Hailing from a time when CGI was but a glint in a computer programmers green screen monitor and Superman had just done great guns at the box office, The Greatest American Hero was an attempt to revitalise superheroes for a 1980’s TV audience. On a budget.
The series was following in the footsteps of other small screen superfolk: Wonder Woman had finished in 1979 and The Incredible Hulk was fast running out of pairs of new trousers at the time of GAH’s appearance in 1981. Creator/producer Stephen J Cannell’s (The A-Team, The Rockford Files) aim was to bring his own unique mix of humour and humanity to a new genre.
Rockford Files fans were used to seeing Jim get beaten-up each week in the pursuit of justice and Cannell decided that in his new show it was the suit that had the powers, not the guy wearing it. You’ll believe a man can fly, but can he land in one piece…? All three seasons are now out on DVD.
The Pilot introduces us to high school teacher Ralph Hinkley (William Katt) who, while taking his class on a field trip through the LA desert, teams up with world-weary FBI agent Bill Maxwell (Robert Culp) as they encounter a UFO whose inhabitants gift Ralph with a magic suit. The problems start when Ralph loses the suit’s instruction manual. Cue much crashing into walls, accidental invisibility and slightly ropey special effects.
Season One introduces Ralph’s lawyer girlfriend Pam Davidson (Connie Sellecca) and his class of remedial class schoolkids. Thankfully most of the screen time is given over to the pairing of Katt and Culp, both perfect in their roles. Culp in particular is eminently watchable, with Maxwell’s Commie-bashing, post-Watergate attitude constantly at odds with Hinkley’s liberalism.
Highlights of the season include My Heroes Have Always Been Cowboys, where Ralph, after a crisis of conscience, decides to give up “the jammies” (as Maxwell dubs the ridiculous red suit) for a quiet life. His meeting with TVs The Lone Ranger at a shopping mall makes him assess the concept of heroism and hero worship and makes interesting watching for all fanboys. Here’s Looking At You, Kid is another early classic, co-starring the original Mrs Robinson, Lost in Space’s June Lockhart as Pam’s mum.

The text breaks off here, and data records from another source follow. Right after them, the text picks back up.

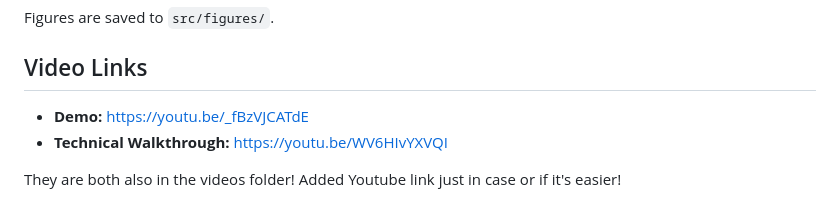
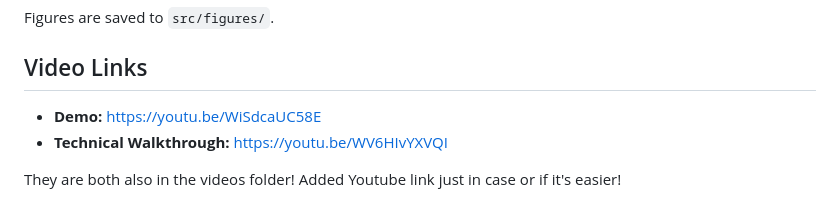
Before and after one commit to amandamgonzalez/CS372FinalProject, a Markdown page: README.md, the part around the change. Rendered like a GitHub page.

Commit message:
changed the otehr video as well

```diff
--- a/README.md
+++ b/README.md
@@ -71,7 +71,7 @@ Figures are saved to `src/figures/`.
 
 ## Video Links
 
-- **Demo:** https://youtu.be/_fBzVJCATdE
+- **Demo:** https://youtu.be/WiSdcaUC58E
 - **Technical Walkthrough:** https://youtu.be/WV6HIvYXVQI
 
 They are both also in the videos folder! Added Youtube link just in case or if it's easier!
```
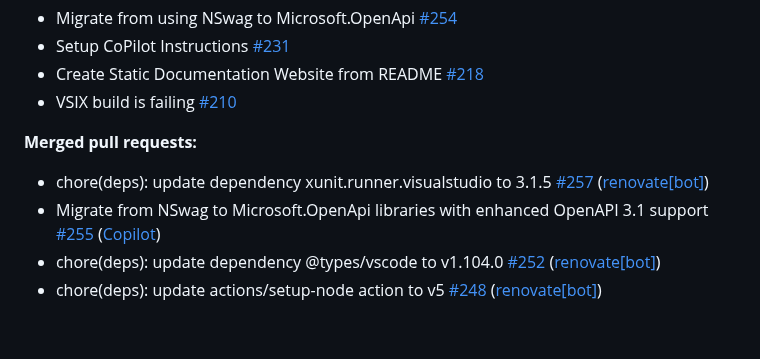
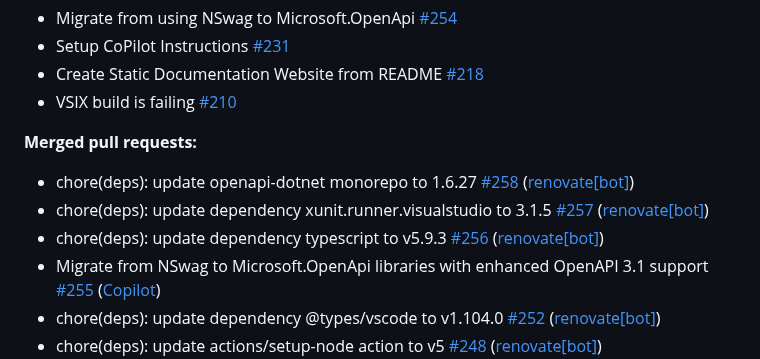
Before and after one commit to christianhelle/httpgenerator, a Markdown page: CHANGELOG.md, the part around the change. Rendered like a GitHub page; blank space fills up the shorter version.

Commit message:
Update changelog [skip ci]

```diff
--- a/CHANGELOG.md
+++ b/CHANGELOG.md
@@ -22,7 +22,9 @@
 
 **Merged pull requests:**
 
+- chore\(deps\): update openapi-dotnet monorepo to 1.6.27 [\#258](https://github.com/christianhelle/httpgenerator/pull/258) ([renovate[bot]](https://github.com/apps/renovate))
 - chore\(deps\): update dependency xunit.runner.visualstudio to 3.1.5 [\#257](https://github.com/christianhelle/httpgenerator/pull/257) ([renovate[bot]](https://github.com/apps/renovate))
+- chore\(deps\): update dependency typescript to v5.9.3 [\#256](https://github.com/christianhelle/httpgenerator/pull/256) ([renovate[bot]](https://github.com/apps/renovate))
 - Migrate from NSwag to Microsoft.OpenApi libraries with enhanced OpenAPI 3.1 support [\#255](https://github.com/christianhelle/httpgenerator/pull/255) ([Copilot](https://github.com/apps/copilot-swe-agent))
 - chore\(deps\): update dependency @types/vscode to v1.104.0 [\#252](https://github.com/christianhelle/httpgenerator/pull/252) ([renovate[bot]](https://github.com/apps/renovate))
 - chore\(deps\): update actions/setup-node action to v5 [\#248](https://github.com/christianhelle/httpgenerator/pull/248) ([renovate[bot]](https://github.com/apps/renovate))
```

Season Two is more of the same, but bumped up to a full complement of 22 episodes. Here the series format is fine tuned, with the classic episode The Beast in Black an exercise in prime-time horror. Ralph is now less bumbling, the scriptwriters ramping up the danger, not only to our heroes, but to the World at large.
Season Three would be a shorter season, and would be the end of the road for Hinkley and Maxwell. Only 56 episodes were made in total.
Up till now GAH has been something of an unknown entity to UK viewers, and there is little chance that these boxsets will be released on Region 2. If you’re a fan of sci-fi-cop-show-comedy series, want to make your friends jealous down the pub as they react with “never heard of it” or just want to immerse yourself in some classic 80s telly, then this is the series for you.
DVD Extras: Season One comes with just over an hour of new interviews with the cast. It’s also bundled with the unaired pilot for the proposed spin-off series, The Greatest American Heroine. It’s a curiosity, but doesn’t match the high standards of the original show. Season Two comes with an interview with composer Mike Post (the bloke who wrote the A-Team theme tune!) as well as, bizarrely, a Japanese language track on one episode. Why?